Know The Warning Signals
Make sure you’re aware of the indications of dog labor,like fever, restlessness, and other symptoms. Make sure to prepare an emergency kit with an aspiration bulb, a whelping box, a digital thermometer, and other essentials.
What Is the Average Time It Takes for a Dog to Give Birth?
Dog labor is divided into three phases. The initial stage of contractions might last anywhere from 6 to 12 hours. Puppies are typically born 45-60 minutes apart, although the mother dog may take a four-hour break between litters. Here’s what happens at each stage:
The pups line up inside the mother at this point, ready to come out. This phase generally lasts 12 to 24 hours, but nothing is visible from the outside, even if the uterus is starting to contract. At this time, she’ll be securely settled in her nest, refusing nourishment, and there may be a watery vaginal discharge when her cervix opens.
You can also notice restlessness, shivering, a lack of appetite, rapid breathing, and even vomiting or diarrhea. These symptoms are connected to uterine contractions and hormonal changes, but the mother shouldn’t be straining in any way. If this phase lasts more than 24 hours, see your veterinarian right away.
The contractions are forceful, and there’ll be a lot of straining during this period. Within an hour after the commencement of this period, the first pup will be born. You should seek the assistance of your vet if the mother strains for more than an hour without giving birth.

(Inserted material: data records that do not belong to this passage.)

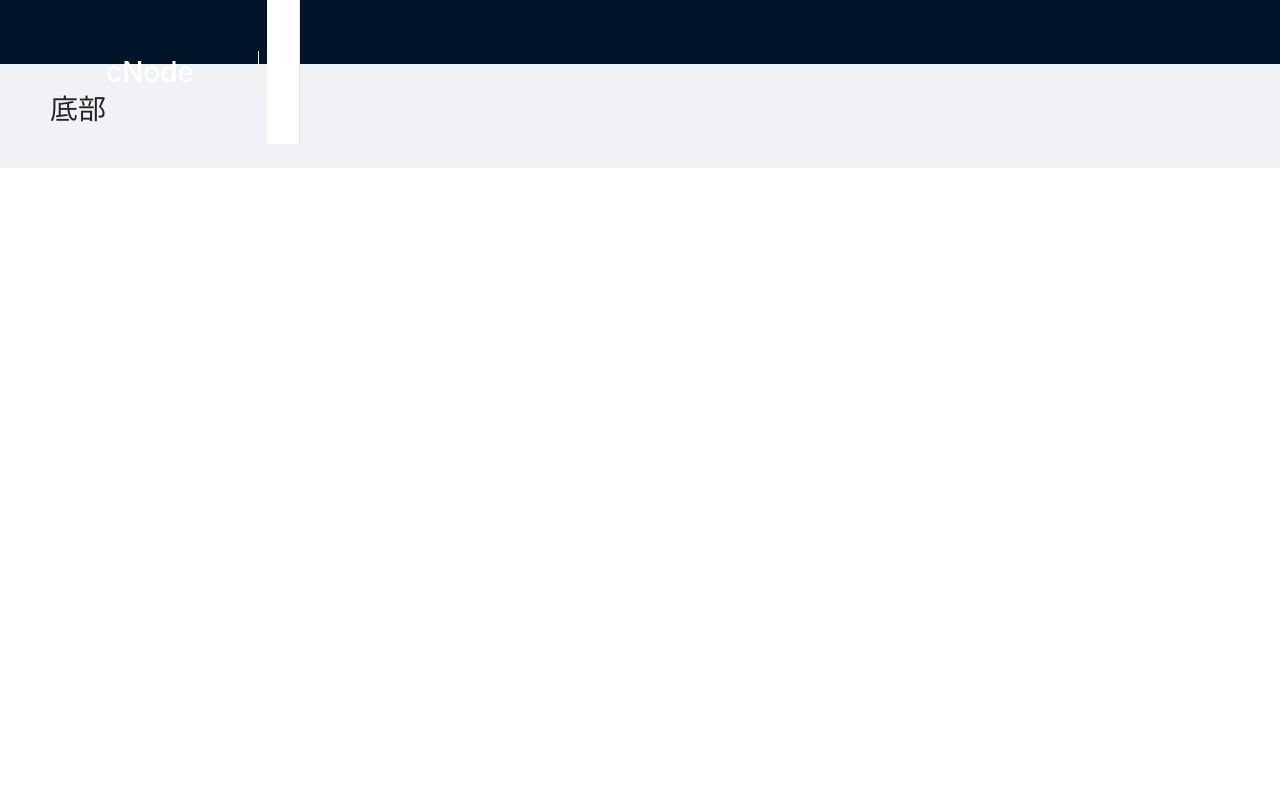
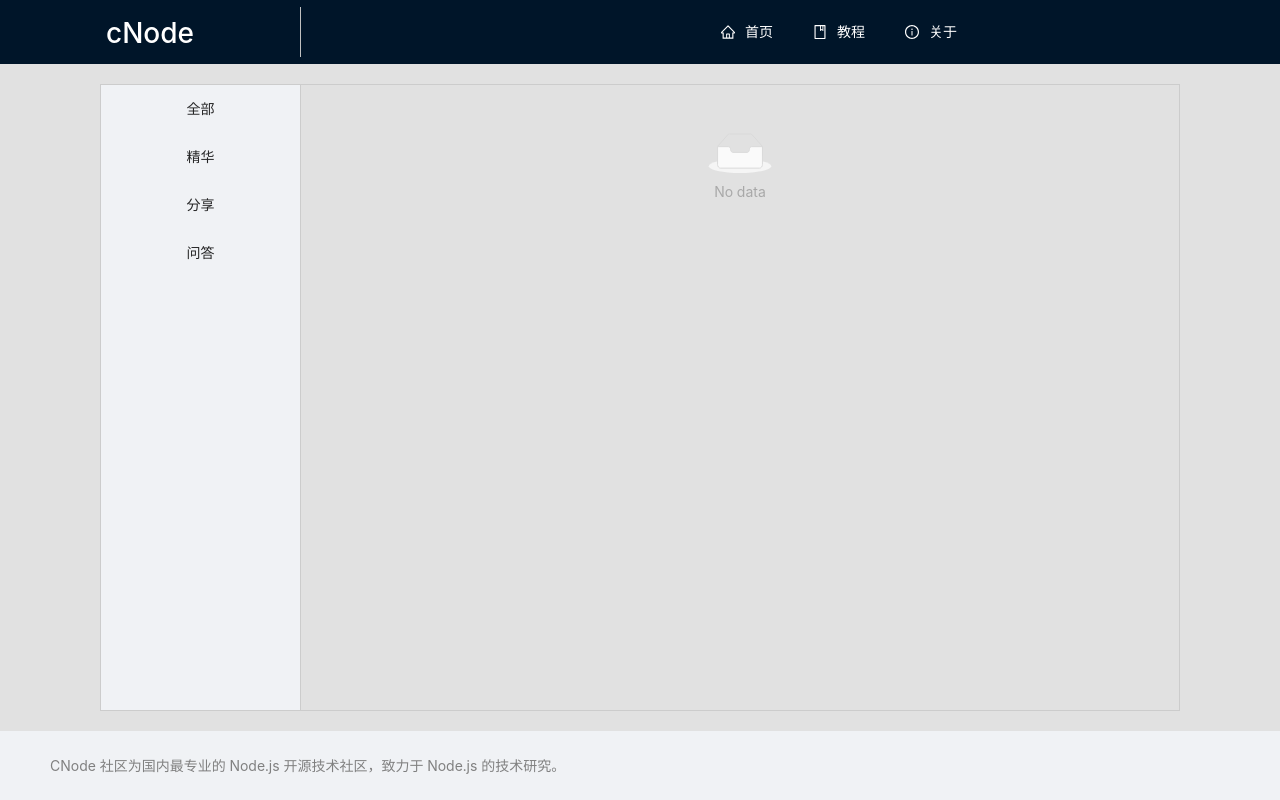
Before and after one commit to Yukee-798/my_cnode, a React (Create React App) app: page /home/1 in a window 1280 px wide. Built offline with nearby package versions, Linux system fonts and the light colour scheme.

Commit message:
更新列表

```diff
--- a/public/index.html
+++ b/public/index.html
@@ -6,6 +6,7 @@
     <meta name="viewport" content="width=device-width, initial-scale=1" />
 
     <title>my_cnode</title>
+
   </head>
   <body>
     <div id="root"></div>
--- a/src/App.js
+++ b/src/App.js
@@ -3,7 +3,7 @@ import {} from 'antd';
 import 'antd/dist/antd.css'
 
 
-// import RouterIndex from './router/index'
+import RouterIndex from './router/index'
 import MainHeader from './components/MainHeader';
 import MainFooter from './components/MainFooter';
 
@@ -12,6 +12,9 @@ export default class App extends Component {
     return (
       <div className="pageWarp">
           <MainHeader />
+          <main className="main">
+              <RouterIndex />
+          </main>
           <MainFooter />
       </div>
     )
--- a/src/components/MainFooter/index.jsx
+++ b/src/components/MainFooter/index.jsx
@@ -8,8 +8,8 @@ import 'antd/dist/antd.css'
 export default class MainFooter extends Component {
     render() {
         return (
-            <Layout.Footer>
-                <h1>底部</h1>
+            <Layout.Footer style={{color: "gray"}}>
+                CNode 社区为国内最专业的 Node.js 开源技术社区，致力于 Node.js 的技术研究。
             </Layout.Footer>
         )
     }
--- a/src/components/MainHeader/index.jsx
+++ b/src/components/MainHeader/index.jsx
@@ -1,8 +1,8 @@
 import React, { Component } from "react";
-import { NavLink, Link } from "react-router-dom";
-import { Layout, Menu, Icon, Divider, Button, Dropdown } from "antd";
+import { Link } from "react-router-dom";
+import { Layout, Menu, Divider } from "antd";
 import 'antd/dist/antd.css';
-
+import { HomeOutlined, BookOutlined, InfoCircleOutlined } from '@ant-design/icons';
 
 
 export default class MainHeader extends Component {
@@ -13,12 +13,22 @@ export default class MainHeader extends Component {
                 <div className="headerContainer">
                     <h1 id="logo">cNode</h1>
                     <Divider type="vertical" className="divider"/>
-                    <Menu>
+                    <Menu
+                        mode="horizontal"
+                        id="nav"
+                        theme="light"
+                    >
                         <Menu.Item>
+                            <Link to="/home"><HomeOutlined />首页</Link>
+                        </Menu.Item>
 
+                        <Menu.Item>
+                            <Link to="/study"><BookOutlined />教程</Link>
                         </Menu.Item>
-                        <Menu.Item></Menu.Item>
-                        <Menu.Item></Menu.Item>
+
+                        <Menu.Item>
+                            <Link to="/about"><InfoCircleOutlined />关于</Link>
+                        </Menu.Item>
                     </Menu>
                 </div>
             </Layout.Header>
--- /dev/null
+++ b/src/components/MyList/index.jsx
@@ -0,0 +1,21 @@
+import React, { Component } from 'react'
+import { List } from 'antd'
+
+export default class MyList extends Component {
+    render() {
+        return (
+            <List
+                id="list"
+                loading = {false}
+                // dataSource = {data}
+                renderItem = {item => (
+                    <List.Item>
+
+                    </List.Item>
+                )}
+            >
+
+            </List>
+        )
+    }
+}
--- a/src/index.css
+++ b/src/index.css
@@ -1,14 +1,16 @@
+#root {
+    height: 100%;
+}
 #logo {
     width: 200px;
     color: #fff;
     margin-bottom: 0;
-
     text-align: center;
 }
-.pageWrap {
-    min-height: 100vh;
-    /* display: flex;
-    flex-direction: column; */
+.pageWarp {
+    height: 100%;
+    display: flex;
+    flex-direction: column;
 }
 .headerContainer {
     display: flex;
@@ -16,6 +18,57 @@
 }
 
 .headerContainer .divider {
-    background-color: white;
-    height: 40px;
+    background-color: #ccc;
+    height: 50px;
+    margin: 0 400px 0 50px;
 }
+
+#nav {
+    /* background-color: transparent;
+    color: white; */
+    background: none;
+    border: none;
+}
+
+#nav a {
+    color: #fff;
+}
+
+#nav .ant-menu-item-selected a {
+    color: skyblue;
+}
+
+.main {
+    flex: 1;
+    padding: 20px 100px 20px 100px;
+    background-color: #e1e1e1;
+
+}
+
+.main .warp {
+    height: 100%;
+    border: #ccc 1px solid;
+    display: flex;
+    /* border-top: none; */
+}
+
+#home_nav {
+    height: 100%;
+    width: 200px;
+    background-color: #f0f2f5;
+    text-align: center;
+    border: #ccc 1px solid;
+    border-top: none;
+    border-left: none;
+    border-bottom: none;
+}
+
+#home_nav .ant-menu-item-selected {
+    width: 200px;
+    background-color: #f0f2f5;
+    border-right: 3px solid skyblue;
+}
+
+#list {
+    flex: 1;
+}
--- a/src/pages/Home/index.jsx
+++ b/src/pages/Home/index.jsx
@@ -1,10 +1,29 @@
 import React, { Component } from 'react'
+import { Link } from 'react-router-dom'
+import { Menu } from 'antd'
 
-export default class home extends Component {
+import MyList from '../../components/MyList'
+export default class Home extends Component {
     render() {
+
         return (
-            <div>
-                首页
+            <div className="warp">
+                <Menu id="home_nav">
+                    <Menu.Item>
+                        <Link to="/home/all">全部</Link>
+                    </Menu.Item>
+                    <Menu.Item>
+                        <Link to="/home/good">精华</Link>
+                    </Menu.Item>
+                    <Menu.Item>
+                        <Link to="/home/share">分享</Link>
+                    </Menu.Item>
+                    <Menu.Item>
+                        <Link to="/home/question">问答</Link>
+                    </Menu.Item>
+                </Menu>
+
+                <MyList />
             </div>
         )
     }
--- a/src/router/index.jsx
+++ b/src/router/index.jsx
@@ -12,10 +12,10 @@ export default class RouterIndex extends Component {
         return (
             <Switch>
                 <Route path="/" exact render={ ()=> (
-                    <Redirect to="/index" />
+                    <Redirect to="/index/all" />
                 )} />
 
-                <Route path="/home" component={Home} />
+                <Route path="/home/:id" component={Home} />
                 <Route path="/study" component={Study} />
                 <Route path="/about" component={About} />
                 <Route path="/user" component={User} />
```
Also changed, not shown: 1 other file (tests, documents, lock files or other folders).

Phase 2 vaginal discharge ranges from transparent to red to green – all of which are probably normal. These contractions are often weak and sporadic at first, but they gradually become stronger.
The placentas expel during this period. Since dogs have multiple puppies, several placentas will be present. It’s critical to count the placentas as they emerge and ensure each pup has one placenta that connects to the pups’ umbilical cords. When two puppies are born simultaneously, their placentas may also emerge at the same time. If there are fewer placentas than puppies, the placenta may have been retained. Avoid allowing the mother to eat the placenta since this may cause her to vomit or cause diarrhea.
Pregnancy doesn’t have to be a difficult process for dogs and their owners. You’ll be better prepared to care for your dog if you learn more about dog pregnancy ahead of time. The mother’s and pups’ health and well-being are of the utmost importance throughout the pregnancy.
Make sure your pregnant dog’s eating a balanced diet. Consult your veterinarian for suggestions. Also, learn how to know when your dog is in labor and be on the lookout for warning signals or red flags so you can intervene quickly.
And as always, Live, Love, Laugh, and Scratch our bellies often!
Love you guys,
P.S. If you’re new to this world, you may want to check out my Ultimate Guide for First Time Dog Parents. It’s a great reference to get you started on this journey.
This article has been reviewed by our Editorial Board and has been approved for publication in accordance with our Editorial Policies.